- Exercise prompt: Write out all of the entries that follow, word for word, but skip the pictures.

- Records shown:
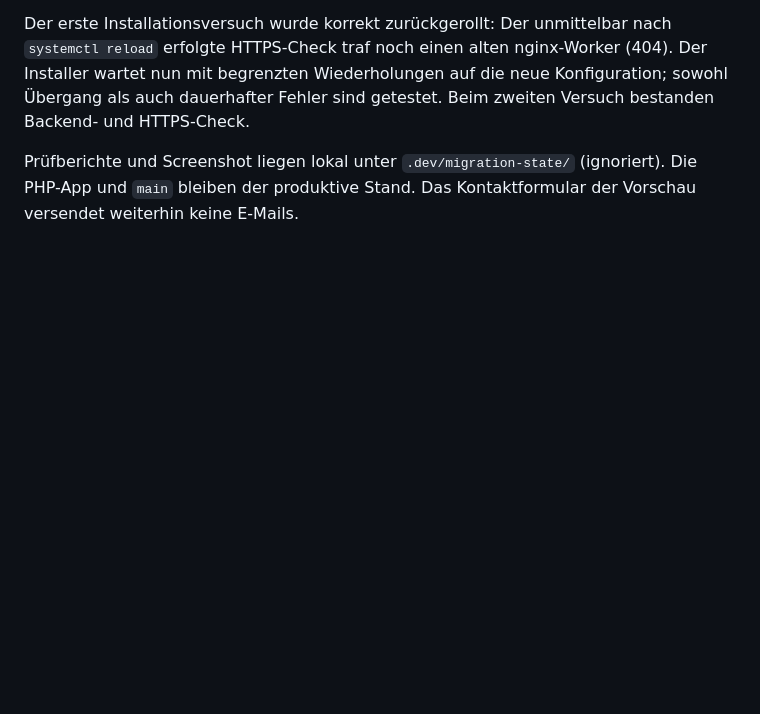
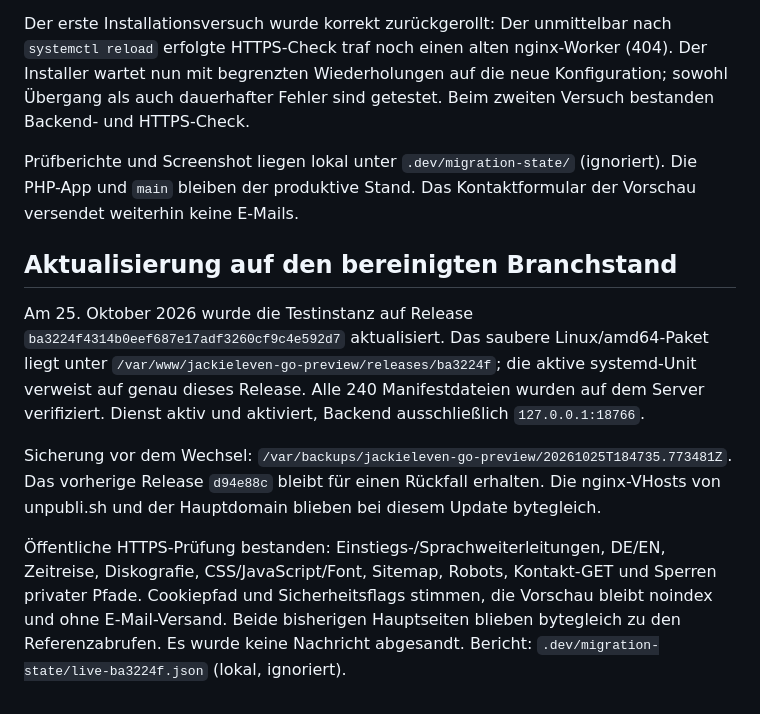
Before and after one commit to stefangrunert/jackieleven.com, a Markdown page: ops/GO-PREVIEW.md, the part around the change. GitHub-like rendering; blank space fills up the shorter version.

Commit message:
Record deployment of cleaned Go preview release

```diff
--- a/ops/GO-PREVIEW.md
+++ b/ops/GO-PREVIEW.md
@@ -54,3 +54,22 @@ Die separate Instanz ist unter <https://unpubli.sh/jackieleven/> installiert und
 Der erste Installationsversuch wurde korrekt zurückgerollt: Der unmittelbar nach `systemctl reload` erfolgte HTTPS-Check traf noch einen alten nginx-Worker (404). Der Installer wartet nun mit begrenzten Wiederholungen auf die neue Konfiguration; sowohl Übergang als auch dauerhafter Fehler sind getestet. Beim zweiten Versuch bestanden Backend- und HTTPS-Check.
 
 Prüfberichte und Screenshot liegen lokal unter `.dev/migration-state/` (ignoriert). Die PHP-App und `main` bleiben der produktive Stand. Das Kontaktformular der Vorschau versendet weiterhin keine E-Mails.
+
+## Aktualisierung auf den bereinigten Branchstand
+
+Am 25. Oktober 2026 wurde die Testinstanz auf Release
+`ba3224f4314b0eef687e17adf3260cf9c4e592d7` aktualisiert. Das saubere Linux/amd64-Paket
+liegt unter `/var/www/jackieleven-go-preview/releases/ba3224f`; die aktive systemd-Unit
+verweist auf genau dieses Release. Alle 240 Manifestdateien wurden auf dem Server
+verifiziert. Dienst aktiv und aktiviert, Backend ausschließlich `127.0.0.1:18766`.
+
+Sicherung vor dem Wechsel: `/var/backups/jackieleven-go-preview/20261025T184735.773481Z`.
+Das vorherige Release `d94e88c` bleibt für einen Rückfall erhalten. Die nginx-VHosts
+von unpubli.sh und der Hauptdomain blieben bei diesem Update bytegleich.
+
+Öffentliche HTTPS-Prüfung bestanden: Einstiegs-/Sprachweiterleitungen, DE/EN,
+Zeitreise, Diskografie, CSS/JavaScript/Font, Sitemap, Robots, Kontakt-GET und
+Sperren privater Pfade. Cookiepfad und Sicherheitsflags stimmen, die Vorschau
+bleibt noindex und ohne E-Mail-Versand. Beide bisherigen Hauptseiten blieben
+bytegleich zu den Referenzabrufen. Es wurde keine Nachricht abgesandt.
+Bericht: `.dev/migration-state/live-ba3224f.json` (lokal, ignoriert).
```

- Task output:
Before and after one commit to stefangrunert/jackieleven.com, a Markdown page: ops/GO-PREVIEW.md, the part around the change. GitHub-like rendering; blank space fills up the shorter version.

Commit message:
Record deployment of cleaned Go preview release

```diff
--- a/ops/GO-PREVIEW.md
+++ b/ops/GO-PREVIEW.md
@@ -54,3 +54,22 @@ Die separate Instanz ist unter <https://unpubli.sh/jackieleven/> installiert und
 Der erste Installationsversuch wurde korrekt zurückgerollt: Der unmittelbar nach `systemctl reload` erfolgte HTTPS-Check traf noch einen alten nginx-Worker (404). Der Installer wartet nun mit begrenzten Wiederholungen auf die neue Konfiguration; sowohl Übergang als auch dauerhafter Fehler sind getestet. Beim zweiten Versuch bestanden Backend- und HTTPS-Check.
 
 Prüfberichte und Screenshot liegen lokal unter `.dev/migration-state/` (ignoriert). Die PHP-App und `main` bleiben der produktive Stand. Das Kontaktformular der Vorschau versendet weiterhin keine E-Mails.
+
+## Aktualisierung auf den bereinigten Branchstand
+
+Am 25. Oktober 2026 wurde die Testinstanz auf Release
+`ba3224f4314b0eef687e17adf3260cf9c4e592d7` aktualisiert. Das saubere Linux/amd64-Paket
+liegt unter `/var/www/jackieleven-go-preview/releases/ba3224f`; die aktive systemd-Unit
+verweist auf genau dieses Release. Alle 240 Manifestdateien wurden auf dem Server
+verifiziert. Dienst aktiv und aktiviert, Backend ausschließlich `127.0.0.1:18766`.
+
+Sicherung vor dem Wechsel: `/var/backups/jackieleven-go-preview/20261025T184735.773481Z`.
+Das vorherige Release `d94e88c` bleibt für einen Rückfall erhalten. Die nginx-VHosts
+von unpubli.sh und der Hauptdomain blieben bei diesem Update bytegleich.
+
+Öffentliche HTTPS-Prüfung bestanden: Einstiegs-/Sprachweiterleitungen, DE/EN,
+Zeitreise, Diskografie, CSS/JavaScript/Font, Sitemap, Robots, Kontakt-GET und
+Sperren privater Pfade. Cookiepfad und Sicherheitsflags stimmen, die Vorschau
+bleibt noindex und ohne E-Mail-Versand. Beide bisherigen Hauptseiten blieben
+bytegleich zu den Referenzabrufen. Es wurde keine Nachricht abgesandt.
+Bericht: `.dev/migration-state/live-ba3224f.json` (lokal, ignoriert).
```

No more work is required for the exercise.